*Exercise brief:* Tally up the lines below with "updatedList" in them. Answer with the number only.

Records shown Block Start

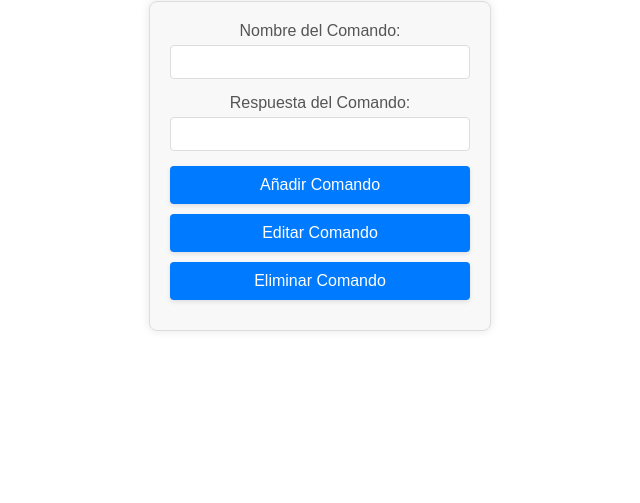
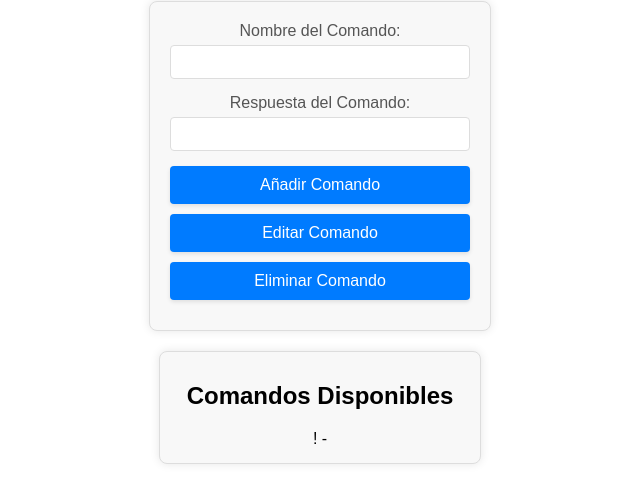
Before and after one commit to xaby-xd/xaby-simple-twitch-bot, a website: page BotControl/bot-control.html in a window 1280 px wide. Both pictures are taken after a click on the button "Añadir Comando". Shown: the part 79-582 px from the top of the page, without its empty margins (320-960 px from the left). Drawn offline with Linux system fonts and the light colour scheme.

Commit message:
Future multi-language and updated bot control web interface

```diff
--- a/BotControl/bot-control.html
+++ b/BotControl/bot-control.html
@@ -55,6 +55,26 @@
     button:hover {
       background-color: #0056b3;
     }
+
+    #commandList {
+      max-width: 300px;
+      margin: 20px auto;
+      padding: 10px;
+      border: 1px solid #ddd;
+      border-radius: 8px;
+      background-color: #f8f8f8;
+      box-shadow: 0 0 10px rgba(0, 0, 0, 0.1);
+    }
+
+    #commandList ul {
+      list-style: none;
+      padding: 0;
+      margin: 0;
+    }
+
+    #commandList li {
+      margin-bottom: 5px;
+    }
   </style>
 </head>
 <body>
@@ -72,6 +92,11 @@
     <button type="button" onclick="deleteCommand()">Eliminar Comando</button>
   </form>
 
+  <div id="commandList">
+    <h2>Comandos Disponibles</h2>
+    <ul id="commandItems"></ul>
+  </div>
+
   <script src="bot-control.js"></script>
 </body>
 </html>
--- a/BotControl/bot-control.js
+++ b/BotControl/bot-control.js
@@ -1,47 +1,58 @@
 function addCommand() {
-    const commandName = document.getElementById("commandName").value;
-    const commandResponse = document.getElementById("commandResponse").value;
+    const commandName = document.getElementById('commandName').value;
+    const commandResponse = document.getElementById('commandResponse').value;
 
     // Lógica para añadir el comando en el cliente
-    const commandList = JSON.parse(localStorage.getItem("commandList")) || [];
+    const commandList = JSON.parse(localStorage.getItem('commandList')) || [];
     commandList.push({ name: commandName, response: commandResponse });
-    localStorage.setItem("commandList", JSON.stringify(commandList));
+    localStorage.setItem('commandList', JSON.stringify(commandList));
 
-    alert("Comando añadido con éxito");
+    updateCommandList();
+    alert('Comando añadido con éxito');
 }
 
 function editCommand() {
-    const commandName = document.getElementById("commandName").value;
-    const commandResponse = document.getElementById("commandResponse").value;
+    const commandName = document.getElementById('commandName').value;
+    const commandResponse = document.getElementById('commandResponse').value;
 
     // Lógica para editar el comando en el cliente
-    const commandList = JSON.parse(localStorage.getItem("commandList")) || [];
-    const index = commandList.findIndex(
-        (command) => command.name === commandName
-    );
+    const commandList = JSON.parse(localStorage.getItem('commandList')) || [];
+    const index = commandList.findIndex(command => command.name === commandName);
 
     if (index !== -1) {
         commandList[index].response = commandResponse;
-        localStorage.setItem("commandList", JSON.stringify(commandList));
-        alert("Comando editado con éxito");
+        localStorage.setItem('commandList', JSON.stringify(commandList));
+        updateCommandList();
+        alert('Comando editado con éxito');
     } else {
-        alert("Comando no encontrado");
+        alert('Comando no encontrado');
     }
 }
 
 function deleteCommand() {
-    const commandName = document.getElementById("commandName").value;
+    const commandName = document.getElementById('commandName').value;
 
     // Lógica para eliminar el comando en el cliente
-    const commandList = JSON.parse(localStorage.getItem("commandList")) || [];
-    const updatedList = commandList.filter(
-        (command) => command.name !== commandName
-    );
+    const commandList = JSON.parse(localStorage.getItem('commandList')) || [];
+    const updatedList = commandList.filter(command => command.name !== commandName);
 
     if (updatedList.length < commandList.length) {
-        localStorage.setItem("commandList", JSON.stringify(updatedList));
-        alert("Comando eliminado con éxito");
+        localStorage.setItem('commandList', JSON.stringify(updatedList));
+        updateCommandList();
+        alert('Comando eliminado con éxito');
     } else {
-        alert("Comando no encontrado");
+        alert('Comando no encontrado');
     }
 }
+
+function updateCommandList() {
+    const commandList = JSON.parse(localStorage.getItem('commandList')) || [];
+    const commandItems = document.getElementById('commandItems');
+    commandItems.innerHTML = '';
+
+    commandList.forEach(command => {
+        const listItem = document.createElement('li');
+        listItem.textContent = `!${command.name} - ${command.response}`;
+        commandItems.appendChild(listItem);
+    });
+}
```
Also changed, not shown: README.md.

Records shown Block End

*Answer for the task:* 5